_EXERCISE OBJECTIVE_
Tally the lines of the listing below in which the string "components" occurs, and give the tally alone.

○ ○ ○ ○ ○

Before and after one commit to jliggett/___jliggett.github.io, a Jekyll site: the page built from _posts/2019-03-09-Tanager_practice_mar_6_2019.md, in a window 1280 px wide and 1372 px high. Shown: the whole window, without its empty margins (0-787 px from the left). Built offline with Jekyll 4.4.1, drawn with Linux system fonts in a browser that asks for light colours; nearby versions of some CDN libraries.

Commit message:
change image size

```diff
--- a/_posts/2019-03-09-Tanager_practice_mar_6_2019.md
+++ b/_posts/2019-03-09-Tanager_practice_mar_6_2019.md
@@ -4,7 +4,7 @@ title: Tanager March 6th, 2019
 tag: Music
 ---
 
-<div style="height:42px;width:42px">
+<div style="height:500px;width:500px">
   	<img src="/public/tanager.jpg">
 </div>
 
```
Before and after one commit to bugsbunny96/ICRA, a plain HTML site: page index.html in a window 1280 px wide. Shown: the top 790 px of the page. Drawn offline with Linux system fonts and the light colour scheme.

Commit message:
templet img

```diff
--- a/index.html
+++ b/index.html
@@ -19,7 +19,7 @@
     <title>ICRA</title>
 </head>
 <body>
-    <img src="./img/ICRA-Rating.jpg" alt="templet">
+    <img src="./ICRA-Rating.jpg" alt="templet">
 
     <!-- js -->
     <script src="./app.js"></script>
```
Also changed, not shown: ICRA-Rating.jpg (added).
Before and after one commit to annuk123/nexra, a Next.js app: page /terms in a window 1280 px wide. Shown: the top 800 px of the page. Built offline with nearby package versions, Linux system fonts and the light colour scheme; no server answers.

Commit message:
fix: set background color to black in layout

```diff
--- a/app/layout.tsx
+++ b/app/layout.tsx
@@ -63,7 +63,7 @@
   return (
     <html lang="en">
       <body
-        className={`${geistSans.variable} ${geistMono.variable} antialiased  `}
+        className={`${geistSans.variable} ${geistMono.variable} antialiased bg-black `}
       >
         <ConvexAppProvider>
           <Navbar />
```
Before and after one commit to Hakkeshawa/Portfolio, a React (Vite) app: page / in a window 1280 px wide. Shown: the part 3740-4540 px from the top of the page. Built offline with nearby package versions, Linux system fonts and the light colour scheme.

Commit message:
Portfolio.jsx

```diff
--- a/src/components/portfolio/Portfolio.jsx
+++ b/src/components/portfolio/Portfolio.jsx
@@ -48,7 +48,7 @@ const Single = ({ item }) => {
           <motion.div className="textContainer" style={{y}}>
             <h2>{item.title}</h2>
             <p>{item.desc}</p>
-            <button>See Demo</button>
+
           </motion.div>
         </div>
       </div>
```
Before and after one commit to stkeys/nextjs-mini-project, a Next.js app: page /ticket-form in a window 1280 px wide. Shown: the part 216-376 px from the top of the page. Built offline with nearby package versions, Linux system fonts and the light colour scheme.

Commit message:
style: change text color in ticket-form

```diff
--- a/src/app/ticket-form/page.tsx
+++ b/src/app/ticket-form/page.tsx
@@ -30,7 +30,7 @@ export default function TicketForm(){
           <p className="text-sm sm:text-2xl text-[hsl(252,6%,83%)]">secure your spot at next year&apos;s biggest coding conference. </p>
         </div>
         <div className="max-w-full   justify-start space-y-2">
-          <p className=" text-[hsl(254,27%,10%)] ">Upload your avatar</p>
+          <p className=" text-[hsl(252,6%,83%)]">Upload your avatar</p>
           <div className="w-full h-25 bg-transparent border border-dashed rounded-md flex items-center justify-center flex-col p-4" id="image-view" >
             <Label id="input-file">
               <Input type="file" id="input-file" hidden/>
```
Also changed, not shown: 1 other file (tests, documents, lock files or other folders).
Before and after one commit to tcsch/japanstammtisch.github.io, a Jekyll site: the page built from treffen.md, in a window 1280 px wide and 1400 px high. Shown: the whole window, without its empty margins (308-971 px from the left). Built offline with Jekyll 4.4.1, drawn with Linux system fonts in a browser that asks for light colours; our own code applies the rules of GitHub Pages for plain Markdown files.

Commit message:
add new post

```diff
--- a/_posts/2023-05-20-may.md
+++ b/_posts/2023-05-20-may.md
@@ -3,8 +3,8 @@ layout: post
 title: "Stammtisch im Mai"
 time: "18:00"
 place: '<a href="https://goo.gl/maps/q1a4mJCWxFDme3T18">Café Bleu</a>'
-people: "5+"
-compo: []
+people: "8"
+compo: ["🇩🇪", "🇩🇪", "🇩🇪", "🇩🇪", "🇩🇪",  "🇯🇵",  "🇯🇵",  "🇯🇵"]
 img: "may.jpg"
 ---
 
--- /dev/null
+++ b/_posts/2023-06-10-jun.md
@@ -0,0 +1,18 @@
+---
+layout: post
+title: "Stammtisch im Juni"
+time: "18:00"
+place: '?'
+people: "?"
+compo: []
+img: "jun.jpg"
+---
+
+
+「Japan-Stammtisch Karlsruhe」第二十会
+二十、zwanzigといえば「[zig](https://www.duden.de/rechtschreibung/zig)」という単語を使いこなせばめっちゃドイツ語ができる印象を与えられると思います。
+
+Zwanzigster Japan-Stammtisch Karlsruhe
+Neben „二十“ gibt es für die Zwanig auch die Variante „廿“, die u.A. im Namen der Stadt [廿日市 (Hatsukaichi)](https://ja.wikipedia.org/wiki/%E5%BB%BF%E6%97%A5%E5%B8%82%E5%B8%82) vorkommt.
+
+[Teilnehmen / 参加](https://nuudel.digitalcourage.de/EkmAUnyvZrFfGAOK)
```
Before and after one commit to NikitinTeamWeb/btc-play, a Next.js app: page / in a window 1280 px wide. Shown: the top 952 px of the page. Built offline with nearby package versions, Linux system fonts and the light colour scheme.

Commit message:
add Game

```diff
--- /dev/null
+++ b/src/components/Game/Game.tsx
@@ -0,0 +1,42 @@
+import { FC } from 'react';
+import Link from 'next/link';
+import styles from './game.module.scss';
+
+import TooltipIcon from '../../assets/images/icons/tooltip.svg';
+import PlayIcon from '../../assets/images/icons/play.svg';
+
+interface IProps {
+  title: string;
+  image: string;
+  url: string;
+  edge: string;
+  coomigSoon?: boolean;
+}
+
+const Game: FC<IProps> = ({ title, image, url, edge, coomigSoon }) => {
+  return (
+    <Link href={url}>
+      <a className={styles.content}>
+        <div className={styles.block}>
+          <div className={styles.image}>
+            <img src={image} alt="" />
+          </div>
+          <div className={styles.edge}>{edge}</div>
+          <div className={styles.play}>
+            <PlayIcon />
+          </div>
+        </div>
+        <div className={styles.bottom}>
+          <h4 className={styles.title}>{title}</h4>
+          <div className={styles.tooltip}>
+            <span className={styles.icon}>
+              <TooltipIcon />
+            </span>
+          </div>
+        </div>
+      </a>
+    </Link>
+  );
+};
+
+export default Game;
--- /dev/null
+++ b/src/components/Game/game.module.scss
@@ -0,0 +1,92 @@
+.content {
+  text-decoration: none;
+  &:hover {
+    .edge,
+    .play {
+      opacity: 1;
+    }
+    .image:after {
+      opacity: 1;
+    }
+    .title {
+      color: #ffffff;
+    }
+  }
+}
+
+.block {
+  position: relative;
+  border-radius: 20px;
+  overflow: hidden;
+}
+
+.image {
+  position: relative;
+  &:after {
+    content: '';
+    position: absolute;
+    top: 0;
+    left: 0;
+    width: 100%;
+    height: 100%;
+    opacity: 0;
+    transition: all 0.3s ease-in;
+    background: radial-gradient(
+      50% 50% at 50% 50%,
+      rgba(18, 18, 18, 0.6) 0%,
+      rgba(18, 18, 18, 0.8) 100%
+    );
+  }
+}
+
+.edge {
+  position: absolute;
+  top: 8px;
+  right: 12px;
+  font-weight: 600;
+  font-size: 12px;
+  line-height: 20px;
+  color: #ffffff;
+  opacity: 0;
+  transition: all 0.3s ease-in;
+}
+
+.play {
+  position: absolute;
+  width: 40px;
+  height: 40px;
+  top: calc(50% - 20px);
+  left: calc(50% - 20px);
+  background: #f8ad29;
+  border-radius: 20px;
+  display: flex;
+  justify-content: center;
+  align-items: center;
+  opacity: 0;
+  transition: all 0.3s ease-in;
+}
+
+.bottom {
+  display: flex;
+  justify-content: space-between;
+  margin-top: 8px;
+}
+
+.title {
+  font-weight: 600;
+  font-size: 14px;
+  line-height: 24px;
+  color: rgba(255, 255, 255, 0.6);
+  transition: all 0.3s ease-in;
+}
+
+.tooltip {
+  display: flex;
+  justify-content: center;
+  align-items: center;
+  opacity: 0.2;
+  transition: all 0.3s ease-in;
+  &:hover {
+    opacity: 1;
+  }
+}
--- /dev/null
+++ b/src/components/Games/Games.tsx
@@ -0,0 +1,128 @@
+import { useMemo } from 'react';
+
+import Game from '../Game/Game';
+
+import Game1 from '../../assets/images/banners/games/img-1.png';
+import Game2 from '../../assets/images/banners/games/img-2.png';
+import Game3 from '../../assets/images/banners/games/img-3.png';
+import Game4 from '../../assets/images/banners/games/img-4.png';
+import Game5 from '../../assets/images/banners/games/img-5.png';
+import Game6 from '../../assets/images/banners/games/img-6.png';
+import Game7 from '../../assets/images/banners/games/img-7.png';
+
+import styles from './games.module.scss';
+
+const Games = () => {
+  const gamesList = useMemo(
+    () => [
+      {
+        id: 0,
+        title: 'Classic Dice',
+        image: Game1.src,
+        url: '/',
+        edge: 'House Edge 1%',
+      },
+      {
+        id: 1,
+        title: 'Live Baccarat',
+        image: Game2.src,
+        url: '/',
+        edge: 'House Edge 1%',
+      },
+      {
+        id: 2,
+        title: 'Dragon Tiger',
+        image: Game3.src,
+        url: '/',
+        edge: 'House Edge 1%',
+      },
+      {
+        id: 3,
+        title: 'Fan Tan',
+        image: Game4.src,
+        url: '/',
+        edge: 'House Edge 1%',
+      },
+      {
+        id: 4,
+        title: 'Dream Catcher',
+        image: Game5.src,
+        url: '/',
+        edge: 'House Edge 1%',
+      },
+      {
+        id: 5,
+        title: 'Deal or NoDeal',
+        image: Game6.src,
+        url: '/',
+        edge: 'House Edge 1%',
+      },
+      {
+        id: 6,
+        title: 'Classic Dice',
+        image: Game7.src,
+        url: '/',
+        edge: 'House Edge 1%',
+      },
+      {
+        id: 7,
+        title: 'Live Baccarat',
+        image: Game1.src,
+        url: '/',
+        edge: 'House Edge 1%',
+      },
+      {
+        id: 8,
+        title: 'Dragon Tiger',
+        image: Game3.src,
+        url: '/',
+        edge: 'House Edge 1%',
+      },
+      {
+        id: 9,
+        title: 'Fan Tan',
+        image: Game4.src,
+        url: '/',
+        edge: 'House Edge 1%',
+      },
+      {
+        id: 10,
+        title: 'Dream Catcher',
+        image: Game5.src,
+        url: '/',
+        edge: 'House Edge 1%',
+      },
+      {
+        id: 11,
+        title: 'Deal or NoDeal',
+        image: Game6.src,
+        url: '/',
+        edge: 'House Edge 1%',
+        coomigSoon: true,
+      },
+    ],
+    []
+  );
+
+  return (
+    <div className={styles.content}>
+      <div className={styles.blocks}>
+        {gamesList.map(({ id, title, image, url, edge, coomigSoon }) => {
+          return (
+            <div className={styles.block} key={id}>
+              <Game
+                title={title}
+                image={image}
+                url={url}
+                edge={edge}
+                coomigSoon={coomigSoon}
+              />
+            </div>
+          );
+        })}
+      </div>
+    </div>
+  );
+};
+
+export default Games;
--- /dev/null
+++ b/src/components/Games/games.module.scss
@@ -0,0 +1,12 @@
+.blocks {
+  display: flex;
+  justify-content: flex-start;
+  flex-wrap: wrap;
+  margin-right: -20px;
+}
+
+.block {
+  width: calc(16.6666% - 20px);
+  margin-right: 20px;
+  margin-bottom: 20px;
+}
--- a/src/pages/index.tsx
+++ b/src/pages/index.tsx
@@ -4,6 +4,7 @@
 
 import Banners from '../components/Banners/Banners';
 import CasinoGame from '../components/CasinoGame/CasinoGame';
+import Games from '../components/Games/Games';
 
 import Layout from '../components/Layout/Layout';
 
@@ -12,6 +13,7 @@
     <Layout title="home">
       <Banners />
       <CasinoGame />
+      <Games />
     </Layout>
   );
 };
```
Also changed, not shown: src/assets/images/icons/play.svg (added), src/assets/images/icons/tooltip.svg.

○ ○ ○ ○ ○

_OUTPUT OF THE EXERCISE_
10